Sarah Lyall (2017) in “From Ali Smith, It’s the First Great Brexit Novel” indicates that the writer is against Brexit and represents problems facing European Union and England. She believes that Smith through reference to other texts compares situations with regard to intertextual materials,
The reference to A Tale of Two Cities is deliberate. It’s one of the works Elisabeth reads or thinks about in the novel, a list that also includes The Tempest, Brave New World and Metamorphoses. Their themes — disruption and displacement; the harshness of bureaucracy; states of wonder and states of fear; the promise of transformation; the power of storytelling itself — feature, too, in Autumn. Smith teases out big ideas so slyly and lightly that you can miss how artfully she goes about it. (Lyall, 2017, p. 3)
Smith’s novel has political implications and refers to Brexit and England’s decision to separate from European Union. To call for action or at least reminding the side effects of exiting from European Union, Smith uses different motives in the novel that are explained and substantiated. The time that is considered as the worst of times, and expression of chaos through intertextuality and quotes from English literature functioned as a mirror to events of 2016 in United Kingdom and the decisions to exit from European Union. It is expressed through a narrative of a spiritual and semi-romantic love between an old man, Daniel, who is 101 years old and Elisabeth Demand. Daniel’s age is considerable, because the number 101 shows one century and one extra digit that implies Daniel is overage. The rhetoric of this special number, 101, as a numeric vocabulary refers to Smith’s usage of a number that is worth attention. On the other hand, Elisabeth is 32 years old girl who is friend with Daniel from the age of eight. This friendship is not normal since the two lovers are not in the same range of age, but their differences imply that there is some spiritual attachment between them that made them so connected.

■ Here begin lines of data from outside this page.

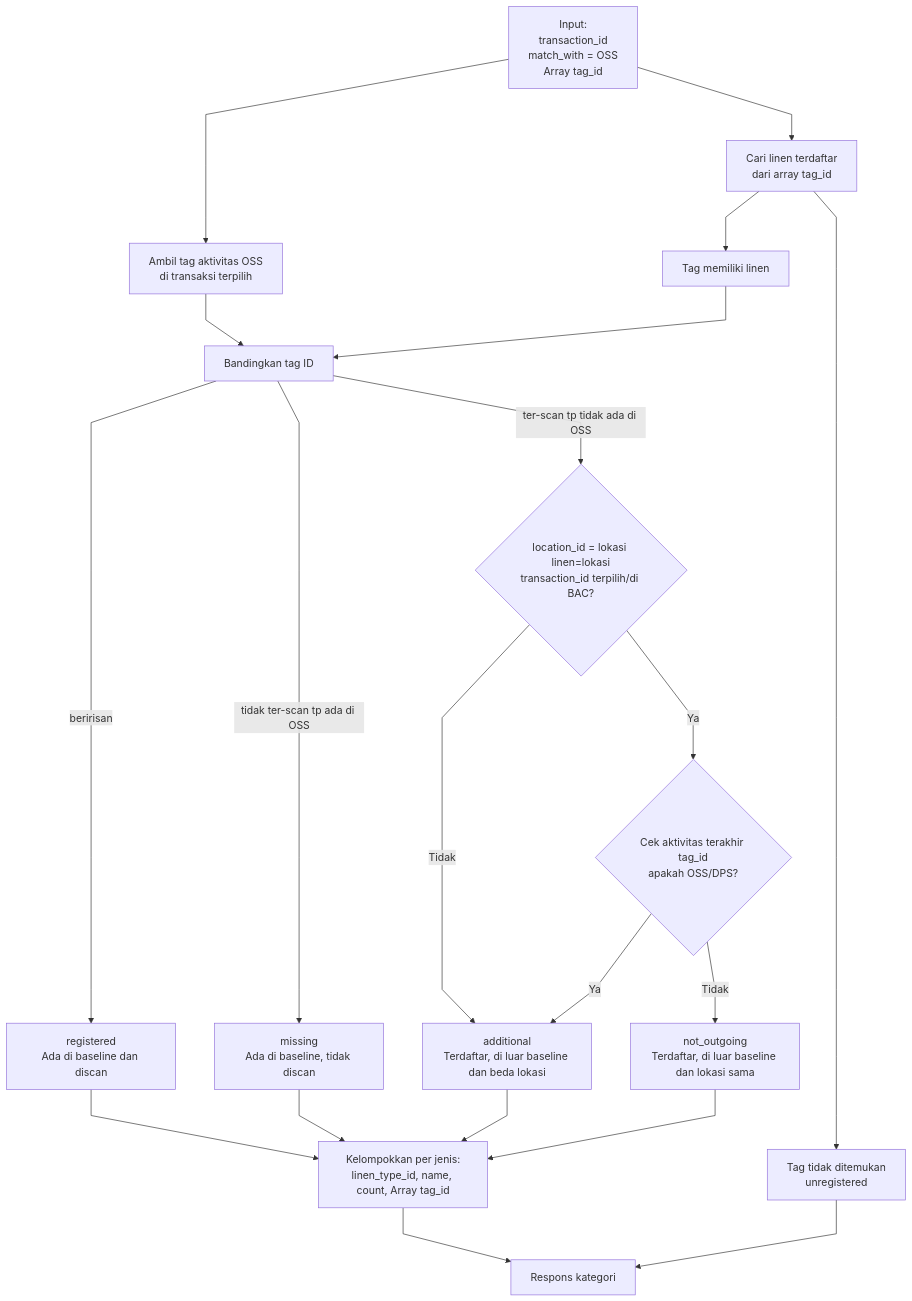
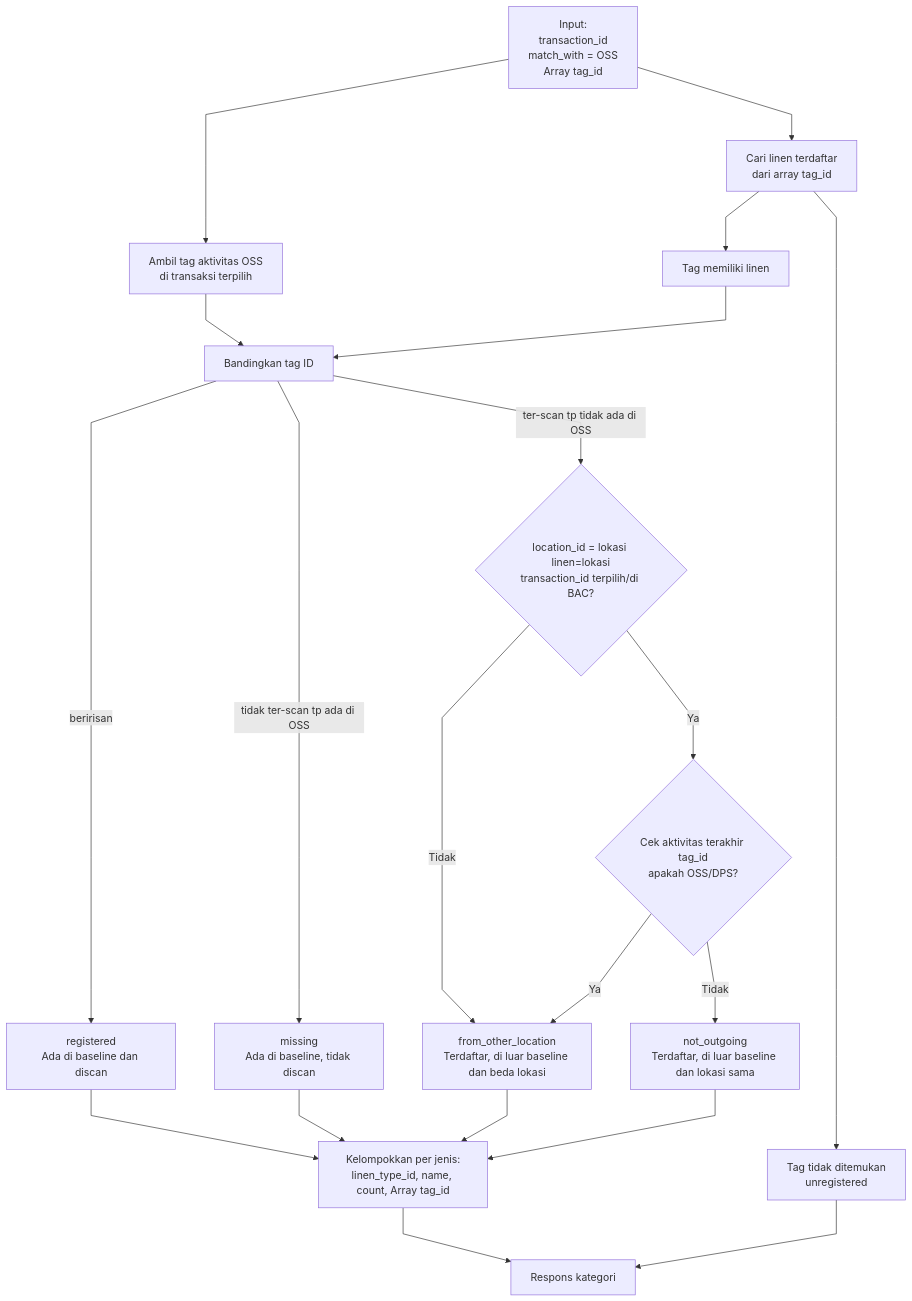
Before and after one commit to bagaskrmn/bac-flow-laundry: the second of 3 diagrams in laundry-activities/driver-pickup-soil.md, drawn with Mermaid.

````diff
--- a/laundry-activities/driver-pickup-soil.md
+++ b/laundry-activities/driver-pickup-soil.md
@@ -12,31 +12,31 @@
 ```mermaid
 %%{init: {'flowchart': {'curve': 'linear', 'nodeSpacing': 60, 'rankSpacing': 80, 'diagramPadding': 24}}}%%
 flowchart TD
     N_IN["Input:<br/>transaction_id<br/>match_with = OSS<br/>Array tag_id"]
 
     N_IN --> N_MASTER["Cari linen terdaftar<br/>dari array tag_id"]
     N_MASTER --> N_REGISTERED["Tag memiliki linen"]
     N_MASTER --> N_UNREG["Tag tidak ditemukan<br/>unregistered"]
 
     N_IN --> N_BASE["Ambil tag aktivitas OSS<br/>di transaksi terpilih"]
     N_BASE --> N_COMP["Bandingkan tag ID"]
     N_REGISTERED --> N_COMP
 
     N_COMP -->|beririsan| N_MATCH["registered<br/>Ada di baseline dan discan"]
     N_COMP --> |tidak ter-scan tp ada di OSS|N_MISS["missing<br/>Ada di baseline, tidak discan"]
     N_COMP --> |ter-scan tp tidak ada di OSS|N_CHECK_ADD{"location_id = lokasi linen=lokasi<br/>transaction_id terpilih/di BAC?"}
 
     N_CHECK_ADD -->|Ya| N_OSSDPS{"Cek aktivitas terakhir tag_id<br/>apakah OSS/DPS?"}
-    N_CHECK_ADD -->|Tidak| N_ADD["additional<br/>Terdaftar, di luar baseline dan beda lokasi"]
+    N_CHECK_ADD -->|Tidak| N_ADD["from_other_location<br/>Terdaftar, di luar baseline dan beda lokasi"]
     N_OSSDPS -->|Ya|N_ADD
     N_OSSDPS -->|Tidak| N_NOT_OUT["not_outgoing<br/>Terdaftar, di luar baseline dan lokasi sama"]
 
     N_MATCH --> N_GROUP["Kelompokkan per jenis:<br/>linen_type_id, name, count, Array tag_id"]
     N_MISS --> N_GROUP
     N_ADD --> N_GROUP
     N_NOT_OUT --> N_GROUP
     N_GROUP --> N_RES["Respons kategori"]
     N_UNREG --> N_RES
 
     class N_CHECK_ADD,N_NOT_OUT,N_OSSDPS danger
 ```
````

Elisabeth’s mother, Wendy, is worried about her daughter’s friendship with the old man through identifying Daniel with gays,
And anyway, why else are you always hanging round an old gay man? (That was her mother.)
I don’t have a father fixation, Elisabeth said. And Daniel’s not gay. He’s European. Call him Mr. Gluck, her mother said. And how do you know he is not gay? And if that’s true and he is not gay, then what does he want with you?
Or if he is, Elisabeth said, then he is not just gay. He’s not just one thing or another. Nobady is. Not even you. (Smith, 2016, p. 34)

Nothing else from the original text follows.